Yesterday, despite being a Southwest A-List member, I received my first “B” boarding number. Curious about why this happened — A-Listers are supposed to get the best “A” numbers — I asked Southwest. Sorry, that’s “proprietary” and “confidential” information, I was told.
Wow. Who’d have thought the order that Southwest hands out boarding passes was that big of a secret? And more important, who are they keeping such a big secret from? Perhaps A-List members who don’t get as many early boarding spots thanks to the new fees that fee-less Southwest Airlines now has?
Southwest Airlines Flying Tips from me covers how boarding on Southwest works. It’s a wonderful system, where the lower the number you have (A1 beats A15, A15 beats B34), the earlier you can board and get a good seat. It’s efficient and works well.
That same flying tips article I mentioned also covers how you can get early boarding by purchasing a Business Select fare or by becoming an Southwest Airlines A-List member. After I wrote it, Southwest introduced a new $10 “Early Bird” program that lets you book early boarding for $10. Some people have derided Southwest — which prides itself for not charging fees — as effectively charging an early boarding “fee” through this program.
When the Early Bird program launched, my question was how would that impact the early seating I was supposed to get as an A-List member. Boarding is promised this way:
- Business Select: Guaranteed A1-A15 spots
- A-List Members: Promises to “most likely” give you A-16 through A60 spots
- Early Bird: Promises to improve your “seat selection” but doesn’t guarantee A-15 through A-60 spots
Now since I joined the A-List program, I’ve typically gotten boarding numbers in the A20s-A30 range. I’ve also been higher or lower than that. It’s worked well. I’ve never had a middle seat. I’ve usually gotten the exact seat I want, even.
But yesterday, I was taken aback. I checked in and got a B1 boarding spot. While I know the A-List program doesn’t guarantee an A spot, I still wondered how this could happen.
In particular, I’d booked my ticket two weeks before I flew. Southwest is supposed to automatically hold my boarding spot when I book. That means when I booked, there were 60 other people who had spots reserved for them. I know that 15 of those spots were held for Business Select people. But the remaining 45? Were there really 45 other A-List people or early bird people who had booked before me on this flight, two weeks before it departed?
Who knows? Well, Southwest does. But as I lead with, they’re not saying. The customer service response I received:
Thank you for your e-mail regarding Rapid Rewards A-List Membership. As a longtime Customer, your concerns are extremely important to us, and we appreciate the opportunity to respond.

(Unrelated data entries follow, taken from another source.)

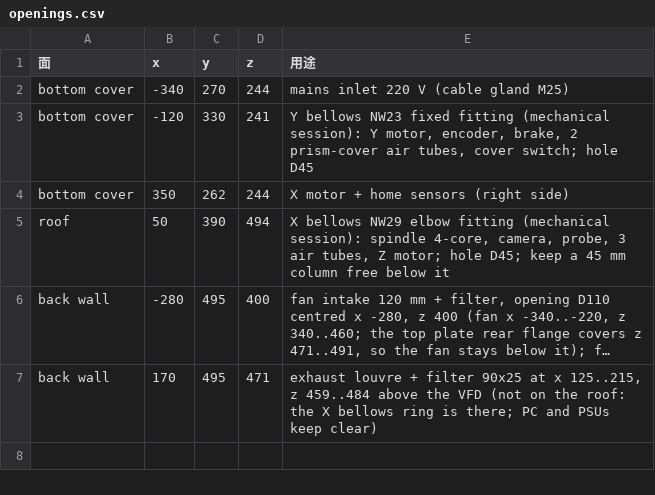
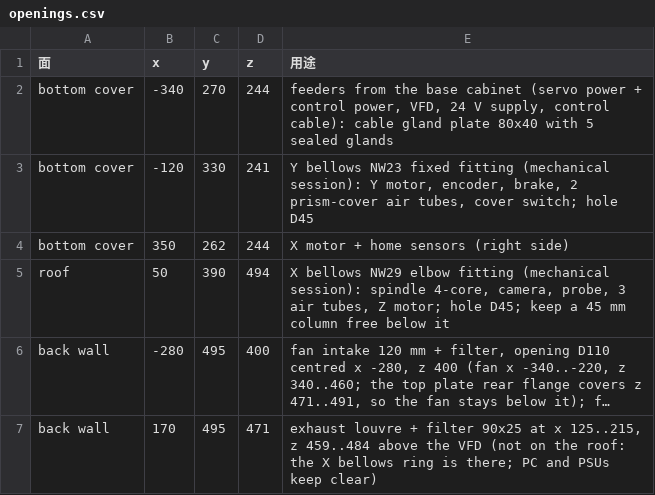
Before and after one commit to arco651749/CNC-DESIGN, a CSV file: column_box/openings.csv, drawn as a sheet; long unchanged cells end in ….

```diff
--- a/column_box/openings.csv
+++ b/column_box/openings.csv
@@ -1,3 +1,3 @@
 面,x,y,z,用途
-bottom cover,-340,270,244,mains inlet 220 V (cable gland M25)
+bottom cover,-340,270,244,"feeders from the base cabinet (servo power + control power, VFD, 24 V supply, control cable): cable gland plate 80x40 with 5 sealed glands"
 bottom cover,-120,330,241,"Y bellows NW23 fixed fitting (mechanical session): Y motor, encoder, brake, 2 prism-cover air tubes, cover switch; hole D45"
```
Also changed, not shown: column_box/placement.csv, electrical/CNC_electrical_BOM.csv, 23 other files.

We’re so sorry that you did not receive a higher priority boarding pass on your recent flight as one of our valued Rapid Rewards A-List Members. Certainly, we understand that some of our A-Listers are curious to know the method used to assign boarding positions to those who qualify for reserved boarding privileges. Unfortunately, we cannot share this proprietary information as it is considered confidential (and must remain so) in order to maintain our competitive advantage. We apologize for any disappointment.
We truly appreciate your loyalty, and we hope to continue to enjoy the privilege of your patronage. We look forward to welcoming you onboard again soon.
In the end, it just feels weird. None of Southwest’s competitors offer a similar boarding system that I know of. If they do, I find it difficult to believe Southwest would lose a competitive advantage because people could now board the same way on other airlines as they do on Southwest. That hardly seems the primary reason for people to book Southwest flights.
Instead, I’m stuck feeling like the real reason I got a low boarding number is that Southwest is predicting ahead of time how many people it thinks will cough up for early bird boarding and holding those seats back from A-Listers. Maybe there are other reasons. Pity it’s so confidential and proprietary that we can’t know.